I'm still feeling the love today after two mesmerizing sets of jazz storytelling from Kenny Barron, Kiyoshi Kitagawa and Johnathan Blake at the Jazz Bakery last night that jumped off with "Beautiful Love" and the soul thrilling songs, standards and new originals just kept coming. I'll return to that majestic trio in a sec, but first I have to say I can't really hear that song without feeling Shirley Horn and Toots T in that tug-of-war of yearning when they recorded "Beautiful Love" on my fav disk of hers: "You Won't Forget Me". Toots accompanies her piano-less voice with both guitar and harmonica while Shirley wails:
"beautiful love, you are a mystery
beautiful love, what have you done to me?
i was contented til you came along
thrilling my soul with your song
beautiful love, i've roamed your paradise
searching for love, my dream to realize
reaching for heaven, depending on you
beautiful love, will my dreams come true?"
Haven Gillespie, Egbert Van Alstyne, Victor Young and Wayne King responsible for that beautiful/excruciating love. I have major gratitude for these old Tin Pan Alley cats...did a little googling and found out Young also wrote "When I Fall in Love", "My Foolish Heart" and "I Don't Stand a Ghost of a Chance" and Gillespie's credited with "You Go to My Head" and (right on time) "Santa Claus is Coming to Town"...I like noticing that Gillespie was still alive for the Jackson Five version...hope he grooved.
This makes me think of one of the last Christmas's my pop's was alive and his main cd that winter was Al Jarreau's live, "Tenderness" and the track that stayed on repeat was Al and Kathleen Battle singing "My Favorite Things." At some point pops is like, "Quiet as it's kept, this is right up there with Coltrane's for me." Then we all had to turn around and give love to Julie Andrews too, no question. And right now I wanna give love to those mostly Jewish composers writing these joints listed above a generation or two before Dinah Washington, Keith Jarrett, Trane, Toots, and the organic Michael Jackson recorded the versions I hold so dear.
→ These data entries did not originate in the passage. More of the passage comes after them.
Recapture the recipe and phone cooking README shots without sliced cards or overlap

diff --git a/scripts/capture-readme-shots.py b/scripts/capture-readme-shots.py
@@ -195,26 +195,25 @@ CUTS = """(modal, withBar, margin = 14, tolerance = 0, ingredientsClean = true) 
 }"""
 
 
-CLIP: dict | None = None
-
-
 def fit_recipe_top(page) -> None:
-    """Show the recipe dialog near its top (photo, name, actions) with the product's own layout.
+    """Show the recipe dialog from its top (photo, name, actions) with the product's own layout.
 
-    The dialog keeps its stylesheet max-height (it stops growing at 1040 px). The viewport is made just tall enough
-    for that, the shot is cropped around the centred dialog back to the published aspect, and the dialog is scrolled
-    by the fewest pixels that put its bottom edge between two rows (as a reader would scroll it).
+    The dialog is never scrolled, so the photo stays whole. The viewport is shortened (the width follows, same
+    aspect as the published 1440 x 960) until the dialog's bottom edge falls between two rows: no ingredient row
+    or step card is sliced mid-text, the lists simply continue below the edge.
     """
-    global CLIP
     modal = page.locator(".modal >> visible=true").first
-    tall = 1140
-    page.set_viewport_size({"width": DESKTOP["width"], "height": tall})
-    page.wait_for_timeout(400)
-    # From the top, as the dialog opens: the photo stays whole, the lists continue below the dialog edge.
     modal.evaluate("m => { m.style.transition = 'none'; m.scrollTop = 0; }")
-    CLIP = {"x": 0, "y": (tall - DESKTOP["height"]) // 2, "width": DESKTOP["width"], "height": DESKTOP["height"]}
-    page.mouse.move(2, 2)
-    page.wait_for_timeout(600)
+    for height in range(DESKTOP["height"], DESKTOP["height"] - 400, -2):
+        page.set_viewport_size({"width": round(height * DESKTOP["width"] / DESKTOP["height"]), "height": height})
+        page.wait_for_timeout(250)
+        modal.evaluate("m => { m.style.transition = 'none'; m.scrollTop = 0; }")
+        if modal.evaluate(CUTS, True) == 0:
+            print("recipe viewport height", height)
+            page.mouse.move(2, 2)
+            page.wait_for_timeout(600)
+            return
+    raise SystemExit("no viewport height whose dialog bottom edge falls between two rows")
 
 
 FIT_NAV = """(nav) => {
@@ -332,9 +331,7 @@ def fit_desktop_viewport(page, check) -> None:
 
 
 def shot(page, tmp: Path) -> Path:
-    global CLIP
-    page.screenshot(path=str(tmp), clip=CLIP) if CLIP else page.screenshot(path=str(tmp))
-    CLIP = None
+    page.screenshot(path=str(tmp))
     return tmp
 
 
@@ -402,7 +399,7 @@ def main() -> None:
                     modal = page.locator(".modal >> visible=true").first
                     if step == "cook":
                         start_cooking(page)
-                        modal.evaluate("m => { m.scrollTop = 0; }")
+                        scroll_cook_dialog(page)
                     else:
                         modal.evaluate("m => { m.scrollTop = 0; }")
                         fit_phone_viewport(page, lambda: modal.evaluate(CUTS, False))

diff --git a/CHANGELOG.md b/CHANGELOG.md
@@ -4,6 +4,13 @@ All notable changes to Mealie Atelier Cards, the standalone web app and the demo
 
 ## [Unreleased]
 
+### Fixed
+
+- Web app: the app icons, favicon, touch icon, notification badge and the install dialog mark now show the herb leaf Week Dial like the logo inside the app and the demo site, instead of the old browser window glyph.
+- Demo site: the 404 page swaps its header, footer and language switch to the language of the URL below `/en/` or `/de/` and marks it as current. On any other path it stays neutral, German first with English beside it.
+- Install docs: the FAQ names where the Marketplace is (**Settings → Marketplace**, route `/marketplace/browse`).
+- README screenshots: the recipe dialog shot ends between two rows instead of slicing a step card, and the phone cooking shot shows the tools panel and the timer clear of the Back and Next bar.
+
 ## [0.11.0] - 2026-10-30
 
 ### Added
I wonder what music Haven Gillespie and Victor Young would compose and debut at the Duke Ellington Center for the Study of Sacred Jazz.
If you happen to read this before Saturday night, Dec 22, please catch Kenny Barron's trio at the Jazz Bakery before they head back home for the holidays...as my friend Peter kept saying, "exhilarating! mesmerizing! took us to another level!" And as powerfully as they played, all three were just as gentle and open when they came out after two long sets to chat and connect with the lingering crowd. I kinda stumbled trying to tell Mr. Barron about this blog and my vision for the Duke Center...and he said, "it doesn't have to be religious" ...as if to check in and make sure my vibe was inclusive because for him as long as you come together, totally willing to be in synch like that--he holds the hands I've just watched for 3+hours glide across those keys so responsive and resplendent, he holds them together, well, as if he's saying grace--"I guess it is sacred." Beautiful. Love.